Out of nowhere she said: “You know why photos are always better in black and white?”
Well to tell you the truth, her question was really an answer and she was partially right but I could answer her properly. When and what subjects should be transformed to black and white? I am writing this post in a way to answer myself before answering my readers.
Please keep in mind that I won’t be talking about the how. There are plenty of tutorials on the web that will guide you step by step to do so). In what follows I want to talk about the why and when to convert an image to black and white and why you should consider doing so.
So, why is it that some photos look great in colour, but tasteless and uninteresting in black and white, while others are more striking in black and white? Review your photos and while doing that ask yourself the question or even better yet, convert them to non-destructive Black & White in a software like Lightroom. Sometime, converting to black and white and pushing shadows and black to the max solved some composition problems for me. But this is still not the reason… The question is, if I convert this photo let’s say of a hobo child selling lottery on the road, does it transmit the message you really wanted to transmit i.e. in this case “melancholy”?

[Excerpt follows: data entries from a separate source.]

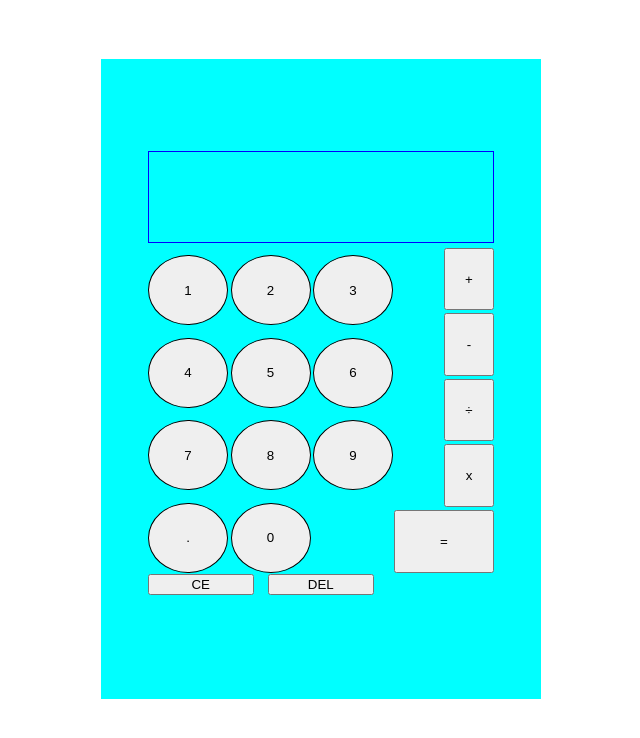
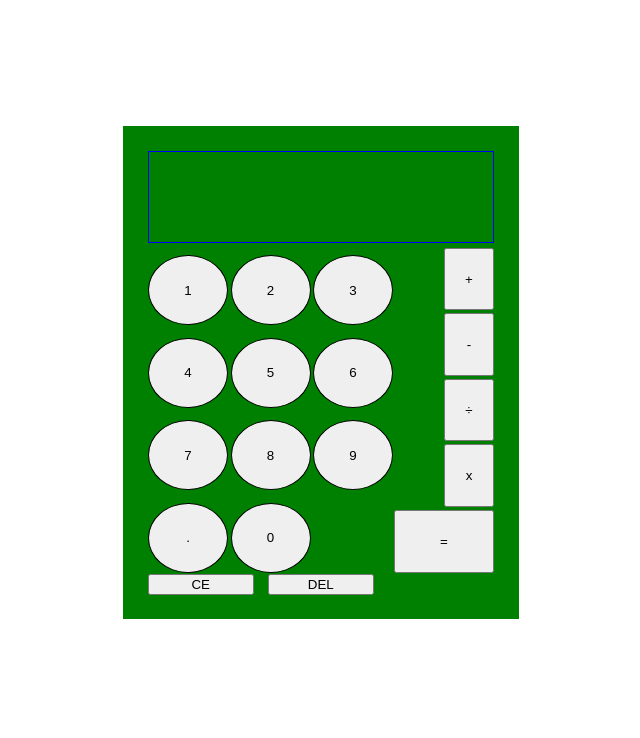
Before and after one commit to ZacharyJorg/Calculator-App, a plain HTML site: page index.html in a window 1280 px wide. Shown: the whole page, without its empty margins (319-959 px from the left). Drawn offline with Linux system fonts and the light colour scheme.

Commit message:
fixed another equals button bug

```diff
--- a/Calculator-app.js
+++ b/Calculator-app.js
@@ -35,13 +35,6 @@ class Calculator {
             this.initial = operator
             return;
         }
-        else if(hasRun == true){
-            this.second = this.initial
-            this.initial = ''
-            this.operator = operator
-            hasRun = false;
-            return;
-        }
         if(this.operator == this.operatorMemory){
             this.operator = this.operatorMemory;
         } else if (this.operator == operator && this.initial.length < 1){
@@ -55,6 +48,12 @@ class Calculator {
         } else if(this.initial.length >= 0 && this.second.length >= 0){
             this.evaluate()
         } else if (this.initial.length <= 0){
+            return;
+        }  else if(hasRun == true){
+            this.second = this.initial
+            this.initial = ''
+            this.operator = operator
+            hasRun = false;
             return;
         } else {
             this.evaluate();
--- a/index.html
+++ b/index.html
@@ -8,7 +8,7 @@
     <title>Calculator-app</title>
 </head>
 <body>
-    <div class="container">
+<main class="container">
     <div class="background"></div>
     <div class="calculator">
         <div class="screen">
@@ -42,7 +42,7 @@
         </div>
      </div>
     </div>
-    </div>
+</main>
     <script src="Calculator-app.js"></script>
 </body>
 </html>
--- a/styles.css
+++ b/styles.css
@@ -68,12 +68,7 @@ box-shadow: 1px 1px 1px 1px;
     width: 50px;
 }
 
-.background{
-    position: absolute;
-    margin-top: 1%;
-    height: 80vh;
-    min-height: fit-content;
-    width: 55vh;
-    background-color: aqua;
-    z-index: -100;
+.calculator{
+    background-color: green;
+    padding: 2%;
 }
```
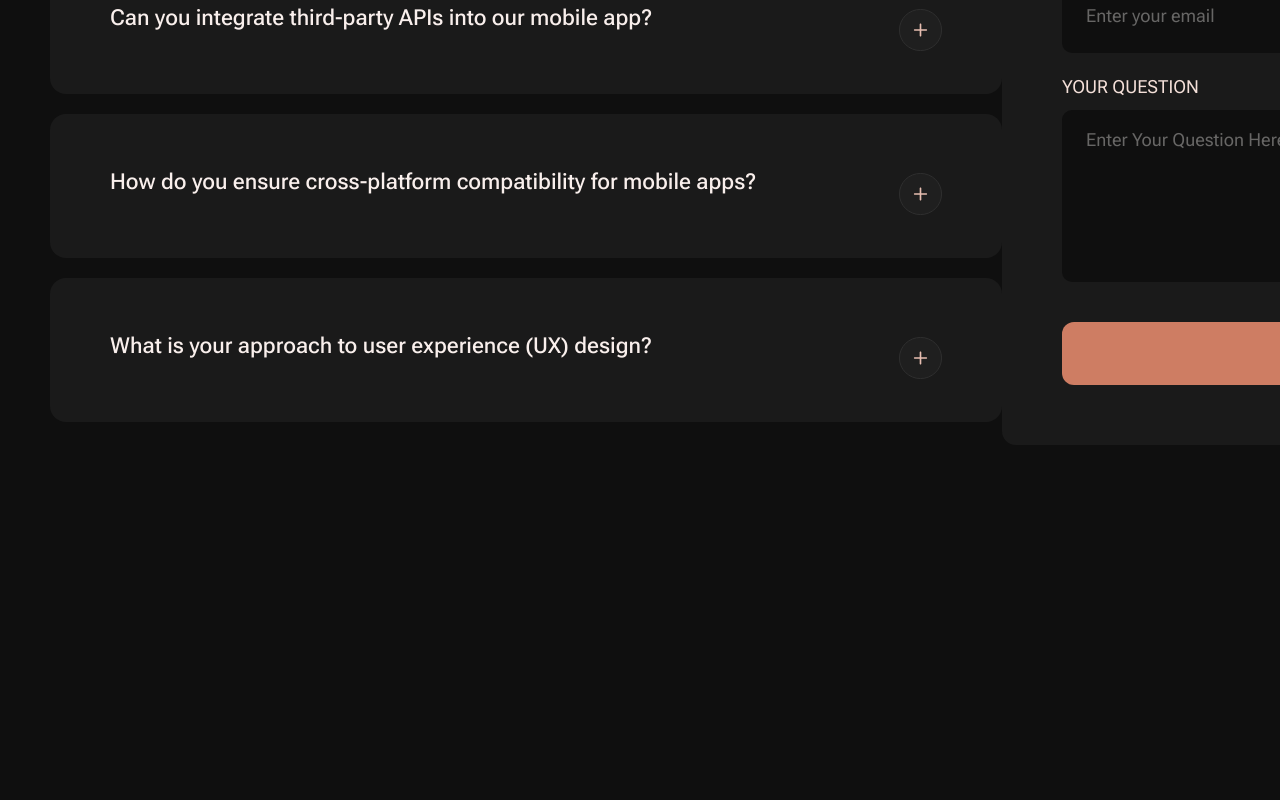
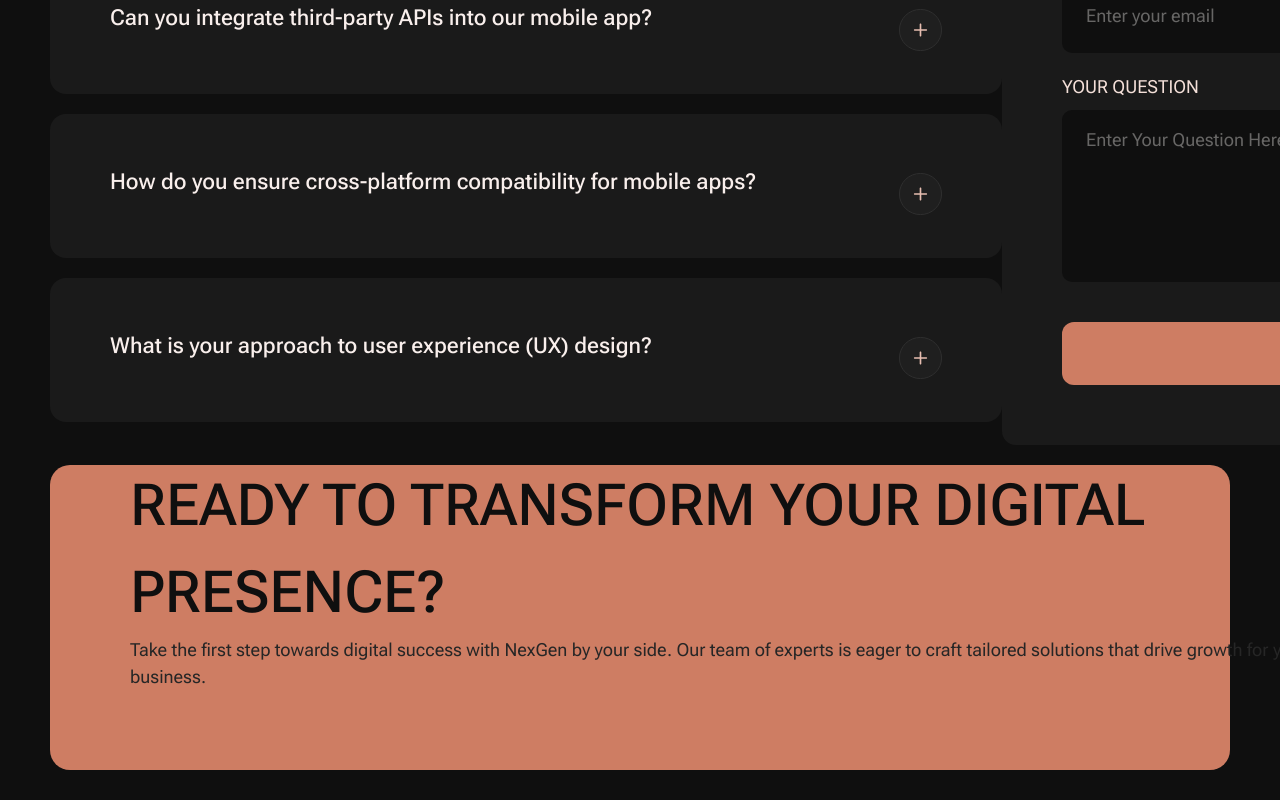
Before and after one commit to Gdzelishviliv/rowix-task, a React (Vite) app: page / in a window 1280 px wide. Shown: the part 6233-7033 px from the top of the page. Before the commit the page ends 6708 px from the top, so only its background shows below. Built offline with nearby package versions, Linux system fonts and the light colour scheme.

Commit message:
feat[add]-question component

```diff
--- a/src/App.jsx
+++ b/src/App.jsx
@@ -1,4 +1,5 @@
 import "./App.css";
+import Question from "./components/molecules/Question";
 import Achivements from "./components/organisms/Achivements";
 import Header from "./components/organisms/Header";
 import Home from "./components/organisms/Home";
@@ -19,6 +20,7 @@ function App() {
       <Projects />
       <Testimonials />
       <Questions />
+      <Question />
     </>
   );
 }
--- /dev/null
+++ b/src/components/molecules/Question.jsx
@@ -0,0 +1,27 @@
+import React from "react";
+import RightArrow from "../../assets/vector.svg";
+
+const Question = () => {
+  return (
+    <div className="flex justify-between gap-[250px] h-[305px] items-end bg-[#CE7D63] rounded-[20px] p-20">
+      <div className="max-w-[1187px]">
+        <h2 className="font-flex font-medium text-[58px] uppercase text-[#0F0F0F] min-w-[1324px] leading-[150%]">
+          Ready to Transform Your Digital Presence?
+        </h2>
+        <p className="text-[#262626] text-[18px] font-flex">
+          Take the first step towards digital success with NexGen by your side.
+          Our team of experts is eager to craft tailored solutions that drive
+          growth for your business.
+        </p>
+      </div>
+      <button className="bg-[#0F0F0F] rounded-xl h-[60px] px-[34px] py-[18px] gap-2.5 flex items-center justify-between cursor-pointer">
+        <span className="text-[18px] font-flex font-medium uppercase text-[#F3DFD8]">
+          Get in Touch
+        </span>
+        <img src={RightArrow} alt="right arrow" />
+      </button>
+    </div>
+  );
+};
+
+export default Question;
```
Also changed, not shown: src/assets/vector.svg (added).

Let’s look at the below images. Do you really think that desaturating a sunset scene works for your viewers? Don’t you think it will omit the warmth from the picture? Or if you convert the blue boat image like the one below to black and white won’t remove the impact that you want to show.
In each photo above, colour plays a determining role in the real “feel” of the shot.
Now let us look at some of the example images below. For me, the black and white versions are stronger than the colour versions, because the colour is distracting the viewers from my messages: old car, strong facial expression, empty souks, or even a status quo of a man waiting for work to put food on the table for his family. My viewers don't need to know which colour the car was, nor do they need their eyes drawn to that foliage around the car. Likewise, the fact that the young boy was wearing a red t-shirt while the man that's staring away was wearing blue jeans is immaterial. In general I have reached a conclusion that in many street photos, the colour has a negative impact on the image as it draws your attention away from the key message.
In all cases, when you convert or shoot in black and white, don’t be afraid to boost the contract and to stretch the mid-tonal range while increasing blacks and shadows (Refer to my post on Understanding Histograms).